A scholar named Johan Ludvig Heiberg in 1906 studied the written remnants behind the religious words to discover the Palimpsest, finding evidence of Archimedes' systematic use of the concept of infinity in a portion of the document called the Method of Mechanical Theorems. In the past few years, the Palimpsest was re-examined at a far higher level of detail using multispectral imaging and also a hair-thin X-ray scanning technique at Stanford University's Synchrotron Radiation Lightsource in California. The scanner can image a million pixels in less than one hour.

With one of the X-ray images, Stanford classicist Reviel Netz made out the edge of a torn page, where Heiberg had figured just one line of text was missing. The X-rays produced images of iron from the ink used on the document.

Netz examined the scan and was able to deduce the presence of previously unseen Greek letters, kappa and alpha, which were likely followed by an iota to spell the Greek word for "and." This led Netz to conclude that two lines were missing, rather than one and to arrive at a new reading of the passage, physicist Uwe Bergmann of the Synchrotron facility told a small group of reporters here Sunday at the American Association for the Advancement of Science.

"Scholars are now talking about some new words which are emerging in the reconstruction of the evidence in introduction to the Method, that Archimedes' concept of infinity was rather different from what was previously thought," Bergmann said.

In fact, the new reading reveals that Archimedes was engaged in math that made conceptual use of actual infinity, as Netz describes on the Web site The calculations involved adding infinite numbers of sums, such as the number of triangles inside a prism, as well as the number of lines inside a rectangle. Archimedes tried to argue that these values are equal to each other, making a statement about actual infinity, not just potential infinity, Nets writes.

The Palimpsest resides at the Walters Museum of Art in Baltimore.

The Archimedes Palimpsest project forced researchers to come up with a new system to scan large objects, Bergmann said. A commercial-grade X-ray scanning machine might take a year to complete a scan that the Stanford Synchrotron now can complete in half a day, he said.

"It is now taking milliseconds rather than seconds to get each pixel — that has been for us the great novelty," he said.

Robin Lloyd

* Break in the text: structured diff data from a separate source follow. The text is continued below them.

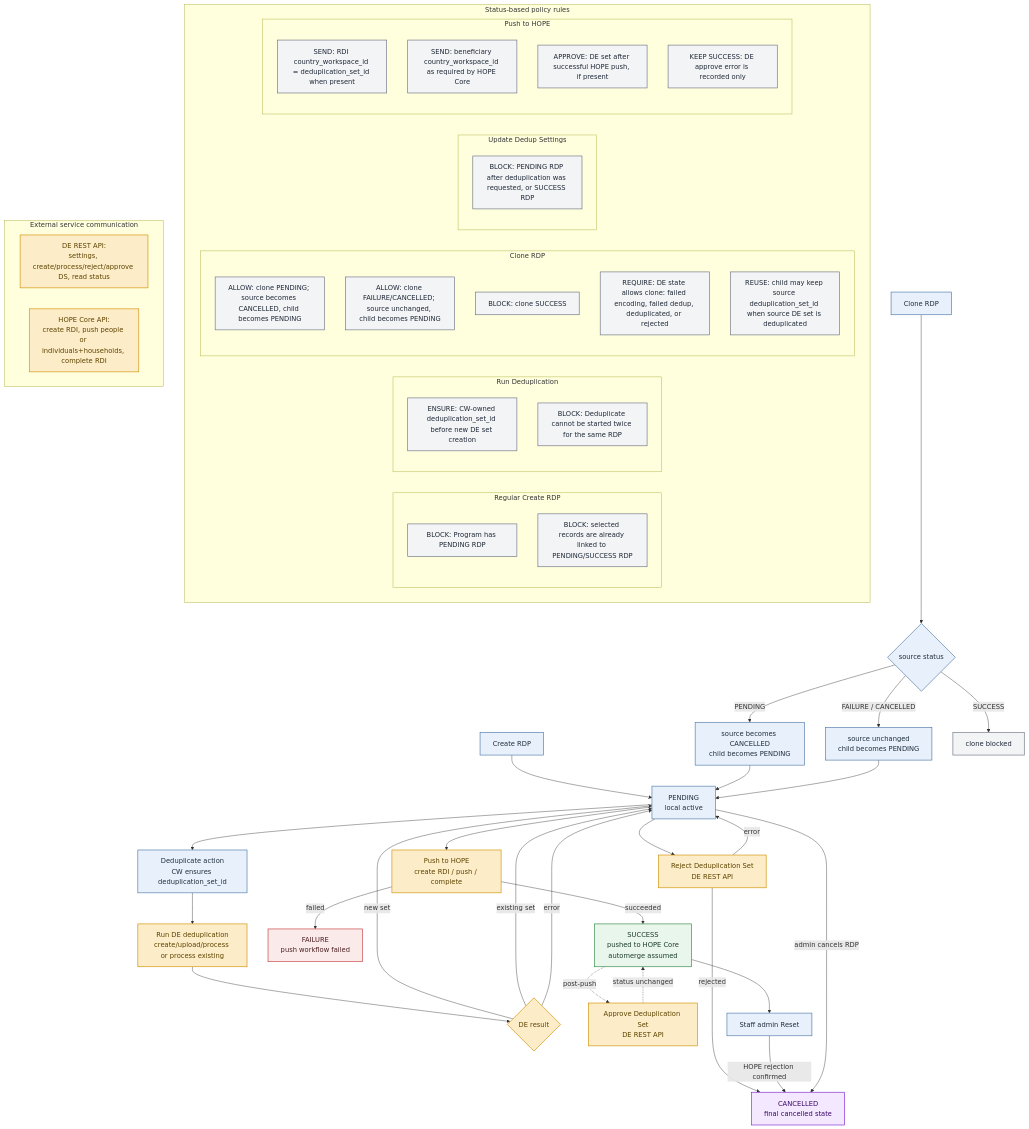
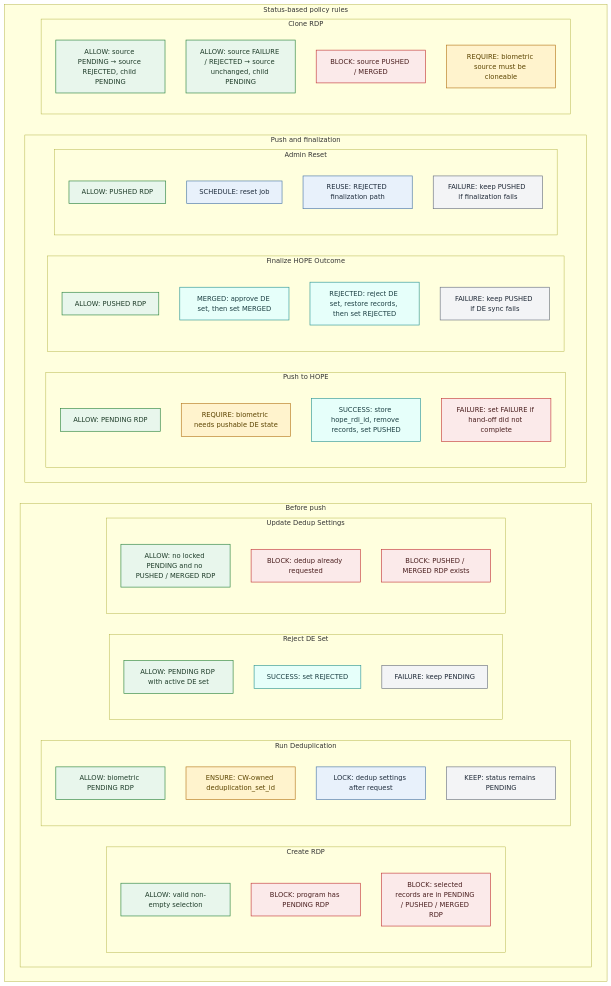
Before and after one commit to unicef/hope-country-workspace: the third of 3 diagrams in docs/src/flows/rdp_lifecycle.md, drawn with Mermaid. The commit also changed other lines of this file and 36 other files, not shown here.

First line of the commit message:
Reflect HOPE core RDI merge in RDP workflow (#403)

````diff
--- a/docs/src/flows/rdp_lifecycle.md
+++ b/docs/src/flows/rdp_lifecycle.md
@@ -51,85 +115,100 @@
 ```mermaid
 flowchart TB
-    CREATE["Create RDP"] --> PENDING["PENDING<br>local active"]
 
-    PENDING --> DEDUP_CLAIM["Deduplicate action<br>CW ensures deduplication_set_id"]
-    DEDUP_CLAIM --> DEDUP["Run DE deduplication<br>create/upload/process or process existing"]
-    DEDUP --> D1{"DE result"}
-    D1 -- "new set" --> PENDING
-    D1 -- "existing set" --> PENDING
-    D1 -- "error" --> PENDING
+    subgraph RULES["Status-based policy rules"]
+        direction LR
 
-    PENDING --> RDS["Reject Deduplication Set<br>DE REST API"]
-    RDS -->|rejected| CANCELLED["CANCELLED<br>final cancelled state"]
-    RDS -->|error| PENDING
+        subgraph PRE_PUSH_RULES["Before push"]
+            direction LR
 
-    PENDING --> HOPE_PUSH["Push to HOPE<br>create RDI / push / complete"]
-    HOPE_PUSH -->|failed| FAILURE["FAILURE<br>push workflow failed"]
-    HOPE_PUSH -->|succeeded| SUCCESS["SUCCESS<br>pushed to HOPE Core<br>automerge assumed"]
+            subgraph CREATE_RULES["Create RDP"]
+                direction TB
 
-    SUCCESS -. "post-push" .-> DE_APPROVE["Approve Deduplication Set<br>DE REST API"]
-    DE_APPROVE -. "status unchanged" .-> SUCCESS
+                C1["ALLOW: valid non-empty selection"]
+                C2["BLOCK: program has PENDING RDP"]
+                C3["BLOCK: selected records are in PENDING / PUSHED / MERGED RDP"]
+            end
 
-    SUCCESS --> RESET["Staff admin Reset"]
-    RESET -->|HOPE rejection confirmed| CANCELLED
+            subgraph DEDUP_RULES["Run Deduplication"]
+                direction TB
 
-    PENDING -->|admin cancels RDP| CANCELLED
+                D1["ALLOW: biometric PENDING RDP"]
+                D2["ENSURE: CW-owned deduplication_set_id"]
+                D3["LOCK: dedup settings after request"]
+                D4["KEEP: status remains PENDING"]
+            end
 
-    CLONE["Clone RDP"] --> CL1{"source status"}
-    CL1 -- "PENDING" --> CL2["source becomes CANCELLED<br>child becomes PENDING"]
-    CL1 -- "FAILURE / CANCELLED" --> CL3["source unchanged<br>child becomes PENDING"]
-    CL1 -- "SUCCESS" --> CL4["clone blocked"]
+            subgraph REJECT_SET_RULES["Reject DE Set"]
+                direction TB
 
-    CL2 --> PENDING
-    CL3 --> PENDING
+                RS1["ALLOW: PENDING RDP with active DE set"]
+                RS2["SUCCESS: set REJECTED"]
+                RS3["FAILURE: keep PENDING"]
+            end
 
-    subgraph STATUS_RULES["Status-based policy rules"]
-        subgraph CREATE_RULES["Regular Create RDP"]
-            A["BLOCK: Program has PENDING RDP"]
-            B["BLOCK: selected records are already linked to PENDING/SUCCESS RDP"]
+            subgraph SETTINGS_RULES["Update Dedup Settings"]
+                direction TB
+
+                S1["ALLOW: no locked PENDING and no PUSHED / MERGED RDP"]
+                S2["BLOCK: dedup already requested"]
+                S3["BLOCK: PUSHED / MERGED RDP exists"]
+            end
         end
 
-        subgraph DEDUP_RULES["Run Deduplication"]
-            H["ENSURE: CW-owned deduplication_set_id before new DE set creation"]
-            J["BLOCK: Deduplicate cannot be started twice for the same RDP"]
+        subgraph PUSH_FINAL_RULES["Push and finalization"]
+            direction LR
+
+            subgraph PUSH_RULES["Push to HOPE"]
+                direction TB
+
+                P1["ALLOW: PENDING RDP"]
+                P2["REQUIRE: biometric needs pushable DE state"]
+                P3["SUCCESS: store hope_rdi_id, remove records, set PUSHED"]
+                P4["FAILURE: set FAILURE if hand-off did not complete"]
+            end
+
+            subgraph FINALIZE_RULES["Finalize HOPE Outcome"]
+                direction TB
+
+                F1["ALLOW: PUSHED RDP"]
+                F2["MERGED: approve DE set, then set MERGED"]
+                F3["REJECTED: reject DE set, restore records, then set REJECTED"]
+                F4["FAILURE: keep PUSHED if DE sync fails"]
+            end
+
+            subgraph RESET_RULES["Admin Reset"]
+                direction TB
+
+                R1["ALLOW: PUSHED RDP"]
+                R2["SCHEDULE: reset job"]
+                R3["REUSE: REJECTED finalization path"]
+                R4["FAILURE: keep PUSHED if finalization fails"]
+            end
         end
 
-        subgraph CLONE_RULES["Clone RDP"]
-            C["ALLOW: clone PENDING; source becomes CANCELLED, child becomes PENDING"]
-            D["ALLOW: clone FAILURE/CANCELLED; source unchanged, child becomes PENDING"]
-            E["BLOCK: clone SUCCESS"]
-            F["REQUIRE: DE state allows clone: failed encoding, failed dedup, deduplicated, or rejected"]
-            K["REUSE: child may keep source deduplication_set_id when source DE set is deduplicated"]
-        end
+        subgraph CLONE_POLICY_RULES["Clone RDP"]
+            direction TB
 
-        subgraph SETTINGS_RULES["Update Dedup Settings"]
-            G["BLOCK: PENDING RDP after deduplication was requested, or SUCCESS RDP"]
-        end
-
-        subgraph PUSH_RULES["Push to HOPE"]
-            L["SEND: RDI country_workspace_id = deduplication_set_id when present"]
-            M["SEND: beneficiary country_workspace_id as required by HOPE Core"]
-            N["APPROVE: DE set after successful HOPE push, if present"]
-            O["KEEP SUCCESS: DE approve error is recorded only"]
+            CL1["ALLOW: source PENDING → source REJECTED, child PENDING"]
+            CL2["ALLOW: source FAILURE / REJECTED → source unchanged, child PENDING"]
+            CL3["BLOCK: source PUSHED / MERGED"]
+            CL4["REQUIRE: biometric source must be cloneable"]
         end
     end
 
-    subgraph EXTERNAL["External service communication"]
-        X1["DE REST API:<br>settings, create/process/reject/approve DS, read status"]
-        X2["HOPE Core API:<br>create RDI, push people or individuals+households, complete RDI"]
-    end
+    classDef allow fill:#E8F6EC,stroke:#2E8540,stroke-width:1.5px,color:#1F3D2A;
+    classDef block fill:#FBEAEA,stroke:#C43B3B,stroke-width:1.5px,color:#4A1F1F;
+    classDef require fill:#FFF3CD,stroke:#B7791F,stroke-width:1.5px,color:#5C4400;
+    classDef success fill:#E6FFFA,stroke:#319795,stroke-width:1.5px,color:#1D4044;
+    classDef failed fill:#FBEAEA,stroke:#C43B3B,stroke-width:1.5px,color:#4A1F1F;
+    classDef keep fill:#F3F4F6,stroke:#6B7280,stroke-width:1.5px,color:#1F2937;
+    classDef action fill:#E8F1FB,stroke:#4C78A8,stroke-width:1.5px,color:#1F2D3D;
 
-    classDef local fill:#E8F1FB,stroke:#4C78A8,stroke-width:1.5px,color:#1F2D3D;
-    classDef external fill:#FDECC8,stroke:#D18F00,stroke-width:1.5px,color:#5C4400;
-    classDef success fill:#E8F6EC,stroke:#2E8540,stroke-width:1.5px,color:#1F3D2A;
-    classDef failed fill:#FBEAEA,stroke:#C43B3B,stroke-width:1.5px,color:#4A1F1F;
-    classDef neutral fill:#F3F4F6,stroke:#6B7280,stroke-width:1.5px,color:#1F2937;
-    classDef cancelled fill:#F3E8FF,stroke:#7E22CE,stroke-width:1.5px,color:#3B0764;
-
-    class PENDING,CREATE,CLONE,CL1,CL2,CL3,RESET,DEDUP_CLAIM local;
-    class DEDUP,D1,RDS,HOPE_PUSH,DE_APPROVE,X1,X2 external;
-    class SUCCESS success;
-    class FAILURE failed;
-    class CANCELLED cancelled;
-    class CL4,A,B,C,D,E,F,G,H,I,J,K,L,M,N,O neutral;
+    class C1,D1,RS1,S1,P1,F1,R1,CL1,CL2 allow;
+    class C2,C3,S2,S3,CL3 block;
+    class D2,P2,CL4 require;
+    class RS2,P3,F2,F3 success;
+    class P4 failed;
+    class D3,R2,R3 action;
+    class D4,RS3,F4,R4 keep;
 ```
````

Robin Lloyd was a senior editor at and Live Science from 2007 to 2009. She holds a B.A. degree in sociology from Smith College and a Ph.D. and M.A. degree in sociology from the University of California at Santa Barbara. She is currently a freelance science writer based in New York City and a contributing editor at Scientific American, as well as an adjunct professor at New York University's Science, Health and Environmental Reporting Program.